Not the kind of funding flexibility they're looking for
There's an idea floating around Tallahassee that would allow Florida school districts to transfer up to one-third of the property taxes they collect for capital projects into the general operating budget.
While many district leaders are asking for the ability to spend their money more easily and with fewer restrictions, this concept is not the way to go for some of them -- especially those in districts that still have construction needs, like Pasco.
"We still need to build," Pasco chief finance officer Olga Swinson says. "We need to maintain our facilities and all that. If they do that, it's going to hurt us."
The concern is that the state would expect districts to transfer the money into operations, even though they would not be required to. Then the districts' capital projects -- in Pasco's case, a $16.6 million list that includes new buses, air conditioning upgrades and athletic equipment -- would be shortchanged. And the tax source, Pasco superintendent Heather Fiorentino suggests, might not ever return.
Some of you might say that the schools can do without some material things in this tight economy. Others argue that these are work places and tools of the trade that should be in good condition for the students who attend and the employees who work there.
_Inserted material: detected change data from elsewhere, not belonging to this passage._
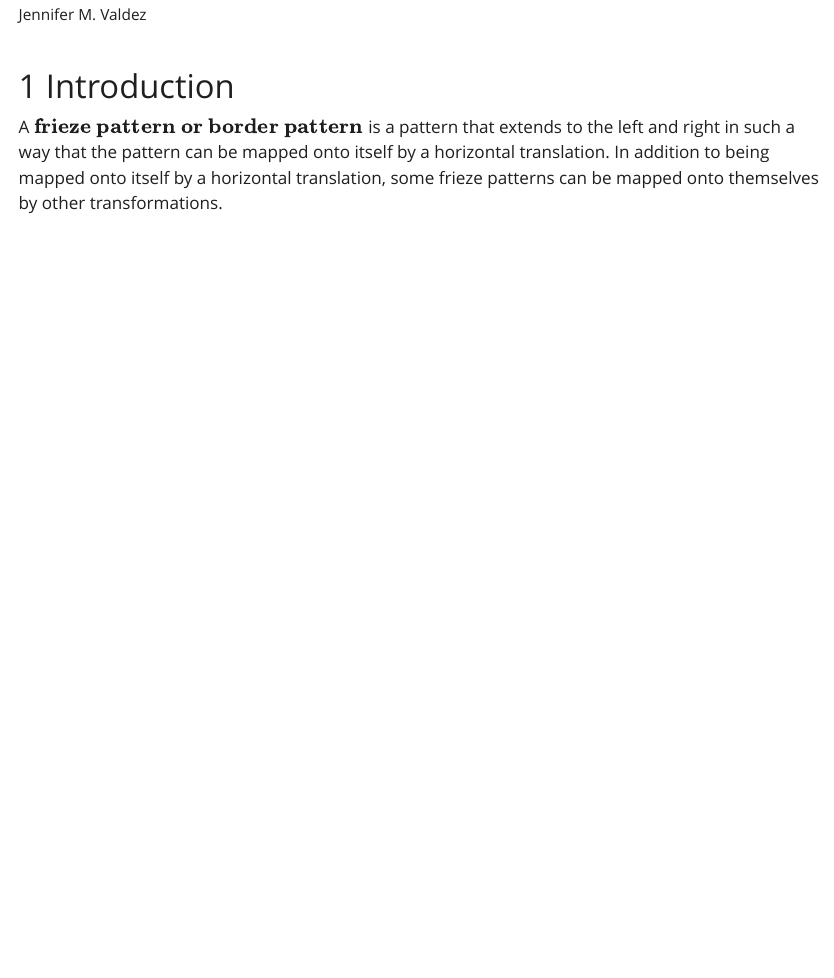
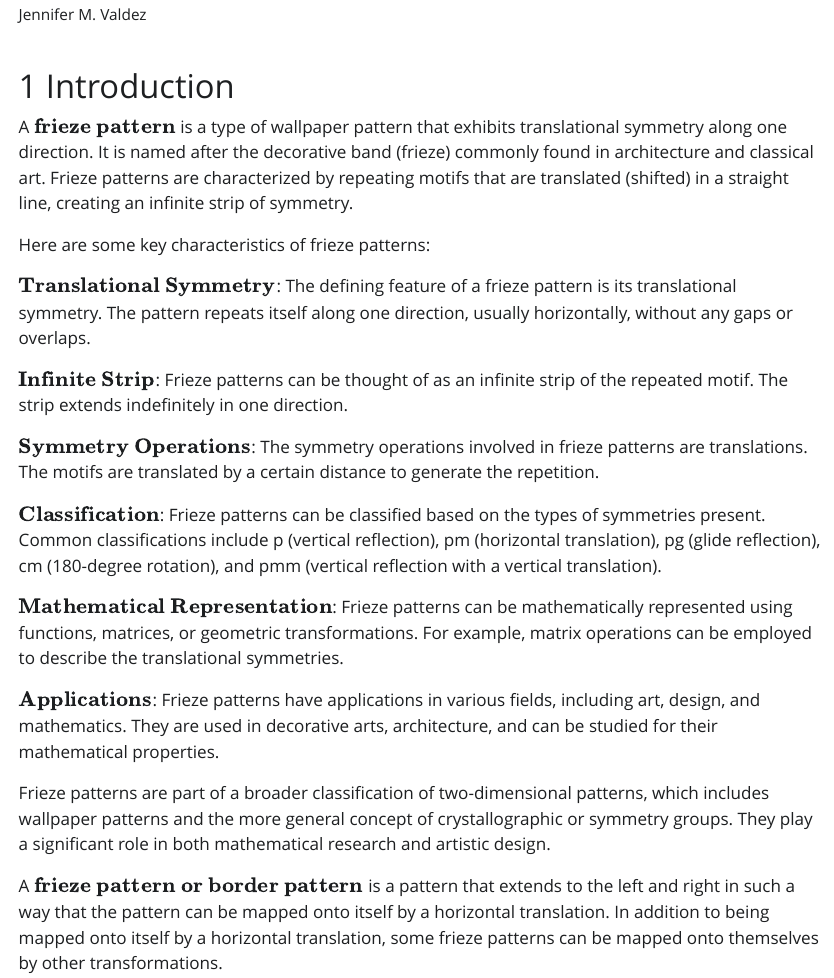
Before and after one commit to Nejvaldez/Presentation-for-Prof-Ed-7, a Quarto document (IM.qmd): the page in a window 1100 px wide, from 90 px down. The pictures show the output file IM.html that the author committed with the source, opened offline; Quarto's library style sheets are replaced by a plain one without menus.

Commit message:
3rd commit

```diff
--- a/IM.qmd
+++ b/IM.qmd
@@ -7,6 +7,24 @@ number-sections: true
 ---
 
 # Introduction
+
+A $\textbf{frieze pattern}$ is a type of wallpaper pattern that exhibits translational symmetry along one direction. It is named after the decorative band (frieze) commonly found in architecture and classical art. Frieze patterns are characterized by repeating motifs that are translated (shifted) in a straight line, creating an infinite strip of symmetry.
+
+Here are some key characteristics of frieze patterns:
+
+$\textbf{Translational Symmetry}$: The defining feature of a frieze pattern is its translational symmetry. The pattern repeats itself along one direction, usually horizontally, without any gaps or overlaps.
+
+$\textbf{Infinite Strip}$: Frieze patterns can be thought of as an infinite strip of the repeated motif. The strip extends indefinitely in one direction.
+
+$\textbf{Symmetry Operations}$: The symmetry operations involved in frieze patterns are translations. The motifs are translated by a certain distance to generate the repetition.
+
+$\textbf{Classification}$: Frieze patterns can be classified based on the types of symmetries present. Common classifications include p (vertical reflection), pm (horizontal translation), pg (glide reflection), cm (180-degree rotation), and pmm (vertical reflection with a vertical translation).
+
+$\textbf{Mathematical Representation}$: Frieze patterns can be mathematically represented using functions, matrices, or geometric transformations. For example, matrix operations can be employed to describe the translational symmetries.
+
+$\textbf{Applications}$: Frieze patterns have applications in various fields, including art, design, and mathematics. They are used in decorative arts, architecture, and can be studied for their mathematical properties.
+
+Frieze patterns are part of a broader classification of two-dimensional patterns, which includes wallpaper patterns and the more general concept of crystallographic or symmetry groups. They play a significant role in both mathematical research and artistic design.
 
 A $\textbf{frieze pattern or border pattern}$ is a pattern that extends to the left and right in such a way that the pattern can be mapped onto itself by a horizontal translation. In addition to being mapped onto itself by a horizontal translation, some frieze patterns can be mapped onto themselves by other transformations.
 
```
Also changed, not shown: IM.html, IM.qmd (4 more changed lines).
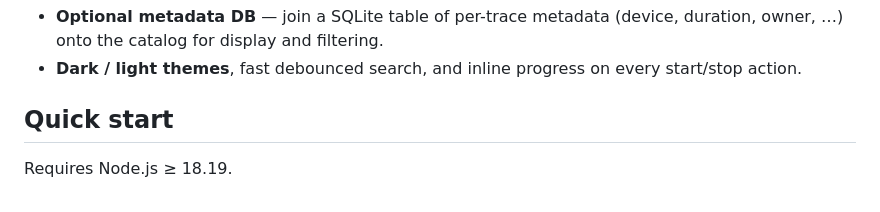
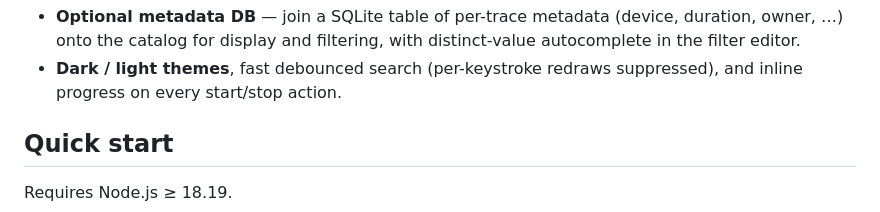
Before and after one commit to fiveapplesonthetable/trace-launcher, a Markdown page: README.md, the part around one of its changes. Rendered like a GitHub page.

```diff
--- a/README.md
+++ b/README.md
@@ -46,7 +57,8 @@ server-rendered HTML.
 - **Optional metadata DB** — join a SQLite table of per-trace metadata
-  (device, duration, owner, …) onto the catalog for display and filtering.
-- **Dark / light themes**, fast debounced search, and inline progress on every
-  start/stop action.
+  (device, duration, owner, …) onto the catalog for display and filtering,
+  with distinct-value autocomplete in the filter editor.
+- **Dark / light themes**, fast debounced search (per-keystroke redraws
+  suppressed), and inline progress on every start/stop action.
 
 ## Quick start
 
```
Also changed, not shown: other parts of README.md (+26 -15 lines), docs/screenshot-catalog.png, docs/screenshot-filter.png, docs/screenshot-light.png, docs/screenshot-running.png, docs/screenshot-status-filter.png (added), 7 other files.
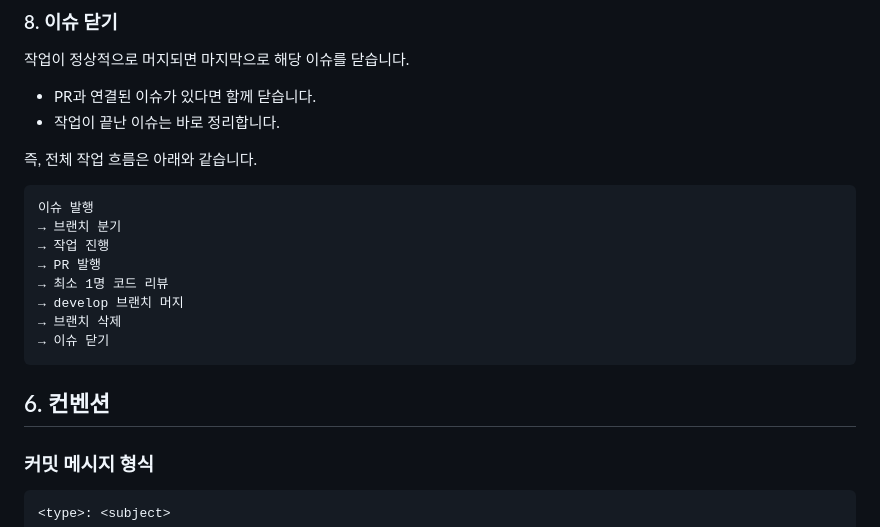
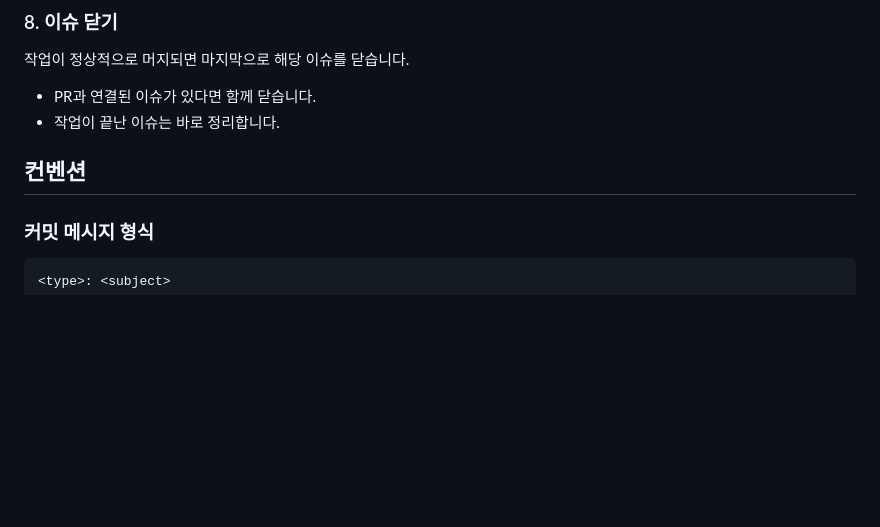
Before and after one commit to gpffh20/Docktor, a Markdown page: README.md, the part around one of its changes. Drawn GitHub-style; blank space fills up the shorter version.

````diff
--- a/README.md
+++ b/README.md
@@ -172,20 +255,8 @@ git push origin --delete feat/#1/changeLogin
 - PR과 연결된 이슈가 있다면 함께 닫습니다.
 - 작업이 끝난 이슈는 바로 정리합니다.
 
-즉, 전체 작업 흐름은 아래와 같습니다.
 
-```markdown
-이슈 발행
-→ 브랜치 분기
-→ 작업 진행
-→ PR 발행
-→ 최소 1명 코드 리뷰
-→ develop 브랜치 머지
-→ 브랜치 삭제
-→ 이슈 닫기
-```
-
-## 6. 컨벤션
+## 컨벤션
 
 ### 커밋 메시지 형식
 
````
Also changed, not shown: other parts of README.md (+119 -36 lines).
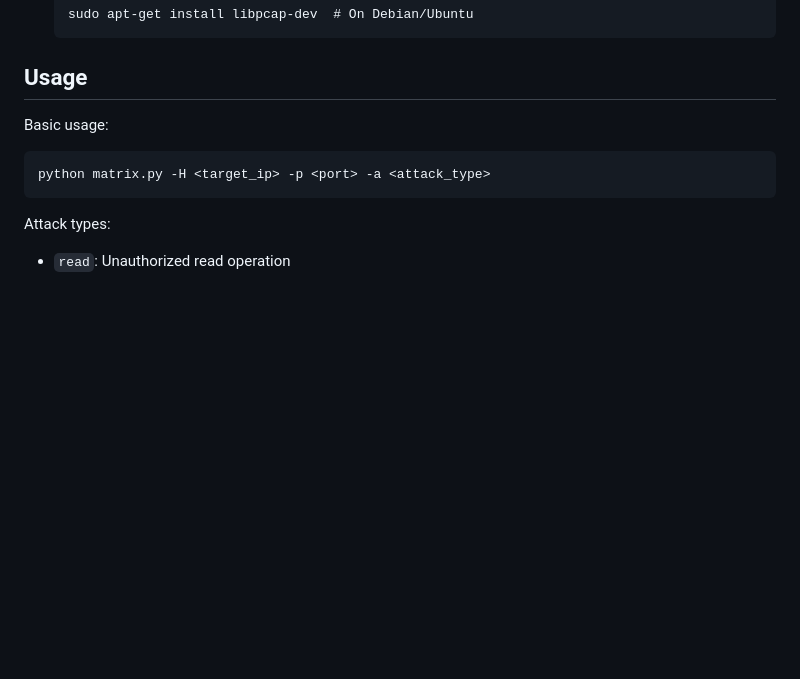
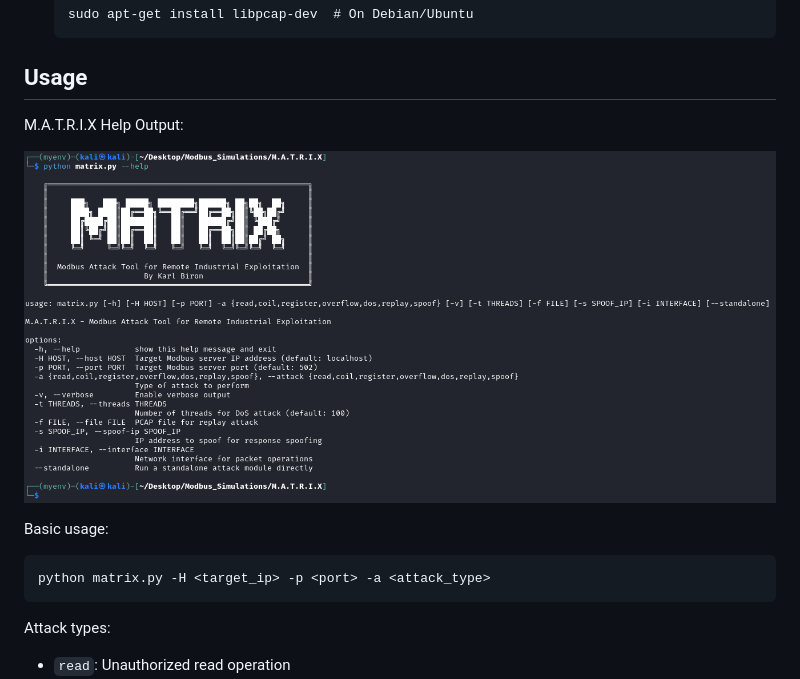
Before and after one commit to karlvbiron/MATRIX, a Markdown page: README.md, the part around the change. Drawn GitHub-style; pictures changed too: assets/matrix_help_output.png (added); blank space fills up the shorter version.

Commit message:
Add help output in README

````diff
--- a/README.md
+++ b/README.md
@@ -37,6 +37,10 @@ M.A.T.R.I.X includes the following attack modules:
    ```
 
 ## Usage
+
+M.A.T.R.I.X Help Output:
+
+![Help Output](assets/matrix_help_output.png)
 
 Basic usage:
 ```
````
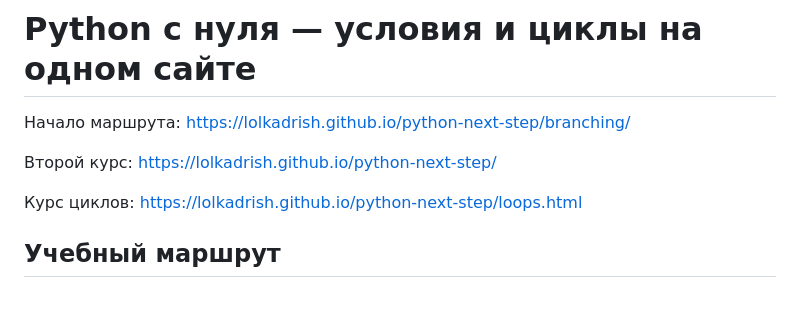
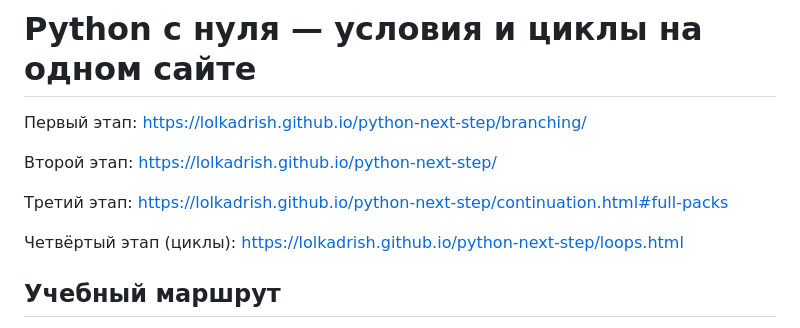
Before and after one commit to lolkadrish/codebloom, a Markdown page: README.md, the part around the change. Drawn GitHub-style; blank space fills up the shorter version.

Commit message:
Add the third-stage link to the README overview
List all four learning stages in order at the top of the README, including the third-stage continuation course.

```diff
--- a/README.md
+++ b/README.md
@@ -1,10 +1,12 @@
 # Python с нуля — условия и циклы на одном сайте
 
-Начало маршрута: https://lolkadrish.github.io/python-next-step/branching/
+Первый этап: https://lolkadrish.github.io/python-next-step/branching/
 
-Второй курс: https://lolkadrish.github.io/python-next-step/
+Второй этап: https://lolkadrish.github.io/python-next-step/
 
-Курс циклов: https://lolkadrish.github.io/python-next-step/loops.html
+Третий этап: https://lolkadrish.github.io/python-next-step/continuation.html#full-packs
+
+Четвёртый этап (циклы): https://lolkadrish.github.io/python-next-step/loops.html
 
 ## Учебный маршрут
 
```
Funding flexibility for schools seems to be a goal for lawmakers. Guess we'll have to wait and see how it gets defined.